What is your position on how sex is used in advertising? Is it too much? Not enough? Is sex an inevitable and necessary part of advertising? Should there be limits?
This paper calls for you to develop your own position on the issue and use one internet source and one from a library database.
When people post videos on YouTube, one major point of interest for content creators and aggregators is to capture as much attention as possible. Your video is adrift in a sea of information and you’re trying to get as many eyes or clicks on your work as possible.
In that realm, first impressions are all-important: you want your video to have an attention-grabbing thumbnail image, as that will likely be the only thing viewers see before they actually click (or don’t) on it. So how do people go about capturing attention in that realm? One popular method is to ensure their thumbnail has a very emotive expression on it; a face of shock, embarrassment, stress, or any similar emotion. That’s certainly one way of attracting attention: trying to convince people there is something worth looking at, not unlike articles titled along the lines of five shocking tips for a better sex life (and number 3 will blow your mind!).

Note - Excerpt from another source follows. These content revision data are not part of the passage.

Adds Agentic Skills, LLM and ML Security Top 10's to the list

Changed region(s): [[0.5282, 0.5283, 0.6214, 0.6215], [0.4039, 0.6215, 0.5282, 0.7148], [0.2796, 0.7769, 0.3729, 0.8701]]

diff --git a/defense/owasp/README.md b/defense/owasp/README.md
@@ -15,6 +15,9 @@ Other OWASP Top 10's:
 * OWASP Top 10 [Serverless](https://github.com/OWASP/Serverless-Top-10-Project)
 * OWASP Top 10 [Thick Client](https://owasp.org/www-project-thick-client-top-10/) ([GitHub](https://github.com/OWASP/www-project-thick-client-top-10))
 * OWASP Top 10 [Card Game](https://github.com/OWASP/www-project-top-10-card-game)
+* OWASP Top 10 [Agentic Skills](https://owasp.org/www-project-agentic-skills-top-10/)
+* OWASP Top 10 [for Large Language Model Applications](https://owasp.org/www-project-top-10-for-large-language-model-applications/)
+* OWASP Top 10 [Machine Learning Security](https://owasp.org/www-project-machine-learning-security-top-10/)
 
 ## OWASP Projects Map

Speaking of sex, that’s another popular method of grabbing attention: it’s fairly common for video thumbnails to feature people or body parts in various stages of undress. Not much will pull eyes towards a video like the promise of sex (and if you’re feeling an urge to click on that link, you’ll have experienced exactly what I’m talking about).
If sex happens to be attention-grabbing, the natural question arises concerning what you might do with that attention once you have it. Much of the time, that answer will involve selling some good or service. In other words, sex is used as a form of advertising to try and sell things. “If you enjoyed that picture of a woman wearing a thong, you’ll surely love our reasonably-priced laptops!” Something along those lines, anyway.

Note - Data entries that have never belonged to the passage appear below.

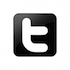
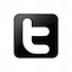
adjusted social media link, about.css, and style.css.

diff --git a/unit6/style.css b/unit6/style.css
@@ -13,7 +13,7 @@ h1 {
 img{
   display: block;
   margin: 0 auto;
-  width: 4em;
+  width: 40em;
 }
 
 nav {
@@ -39,7 +39,23 @@ a {
     text-decoration: none;
 }
 
+address {
+  position: absolute;
+  right: 70%;
+  margin-top: 200%;
+  margin-bottom: 400%;
+}
+
+
 footer {
   	position: fixed;
     bottom: 0;	
 }
+
+#social {
+  position: absolute;
+  right: 50%;
+  margin-top: 200px;
+  margin-bottom: 400px;
+}
+

diff --git a/unit6/about.css b/unit6/about.css
@@ -36,7 +36,7 @@ a {
 address {
   position: absolute;
   right: 70%;
-  margin-top: 200%;
+  margin-top: 15%;
   margin-bottom: 400%;
 }
 
@@ -49,14 +49,14 @@ footer {
 
 #social {
   position: absolute;
-  right: 50%;
+  right: 40%;
   margin-top: 200px;
   margin-bottom: 400px;
 }
 
 #map {
   position: absolute;
-  right: 30%;
+  right: 25%;
   margin-top: 200px;
   margin-bottom: 400px;
 }
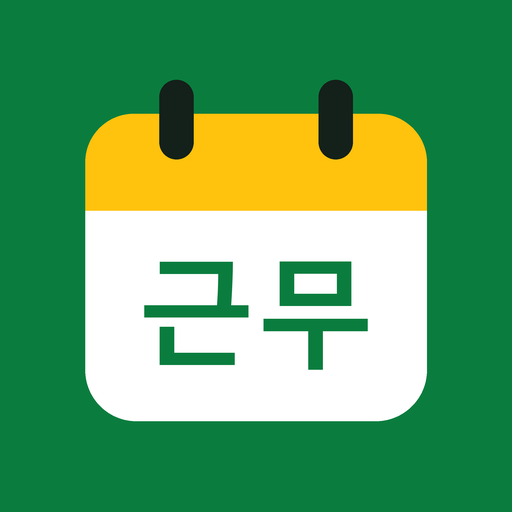
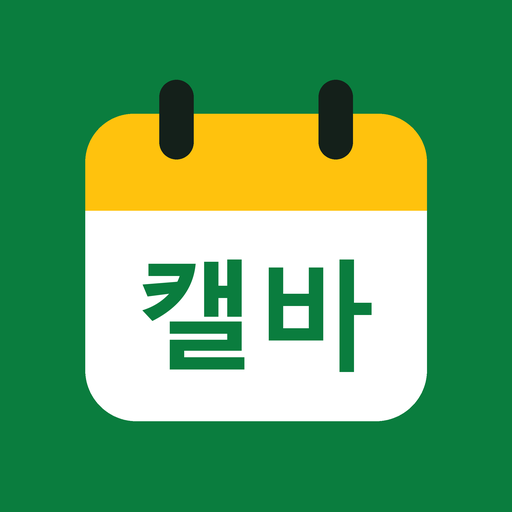
Name the app Calba

Changed region(s): [[0.2812, 0.5, 0.75, 0.75]]

diff --git a/index.html b/index.html
@@ -7,7 +7,8 @@
 <meta name="theme-color" content="#0a7d3e">
 <meta name="format-detection" content="telephone=no,date=no">
 <meta name="robots" content="noindex">
-<title>근무표 캘린더</title>
+<title>캘바 · 근무표 캘린더</title>
+<meta name="apple-mobile-web-app-title" content="캘바">
 <link rel="apple-touch-icon" href="icon-180.png">
 <link rel="manifest" href="manifest.webmanifest">
 <link rel="icon" type="image/png" href="icon-180.png">
@@ -35,7 +36,8 @@ main {
   max-width: 560px; margin: 0 auto;
   padding: calc(20px + env(safe-area-inset-top)) 16px calc(40px + env(safe-area-inset-bottom));
 }
-header h1 { font-size: 24px; line-height: 1.25; margin: 0 0 4px; letter-spacing: -0.02em; }
+header h1 { font-size: 28px; line-height: 1.2; margin: 0 0 4px; letter-spacing: -0.02em; color: var(--brand); }
+header h1 span { font-size: 15px; font-weight: 600; letter-spacing: 0; color: var(--muted); margin-left: 4px; }
 header p { margin: 0 0 18px; color: var(--muted); font-size: 15px; }
 .card { background: var(--card); border: 1px solid var(--line); border-radius: 18px; padding: 16px; margin-bottom: 12px; }
 .card h2 { font-size: 16px; margin: 0 0 10px; }
@@ -112,8 +114,8 @@ code.url { display: block; word-break: break-all; font: 13px/1.4 ui-monospace, M
 <body>
 <main>
   <header>
-    <h1>근무표 → 캘린더</h1>
-    <p>스케줄표 이미지에서 내 근무만 찾아 캘린더에 넣어요.</p>
+    <h1>캘바 <span>Calba</span></h1>
+    <p>근무표 사진에서 내 근무만 찾아 캘린더에 넣어요.</p>
   </header>
 
   <div id="inapp" class="notice warn" hidden>
@@ -188,7 +190,7 @@ code.url { display: block; word-break: break-all; font: 13px/1.4 ui-monospace, M
       <h3>갤럭시(안드로이드)</h3>
       <ol class="steps">
         <li>Chrome에서 이 페이지를 열고 메뉴(⋮) → “홈 화면에 추가” → “설치”.</li>
-        <li>매주: 카톡에서 스케줄표 이미지를 공유 → 앱 목록에서 “근무표”를 고르면 바로 읽어요.</li>
+        <li>매주: 카톡에서 스케줄표 이미지를 공유 → 앱 목록에서 “캘바”를 고르면 바로 읽어요.</li>
       </ol>
       <p class="hint">어느 폰이든 이미지를 저장해 두고 “사진에서 선택”으로 골라도 돼요.</p>
       <details class="more">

Provided that’s your goal, lots of questions naturally start to crop up: How effective is sex at these goals? Does it capture attention well? Does it help people notice and remember your product or brand? Are those who viewed your sexy advert more likely to buy the product you’re selling? How do other factors, like the gender of the person viewing the ad, contribute to your success in these realms?
These are some of the questions examined in a recent meta-analysis by Wirtz, Sparks, and Zimbres (2017). The researchers searched the literature and found about 80 studies, representing about 18,000 participants. They sought to find out what effects featuring sexually provocative material had, on average (defined in terms of style of dress, sexual behavior, innuendo, or sexual embeds, which is where hidden messages or images are placed within the ad, like the word “sex” added somewhere to the picture, which is something people apparently think is a good idea sometimes). These ads had to have been compared with a comparable, non-sexual ad for the same product to be included in the analysis to determine which was more effective.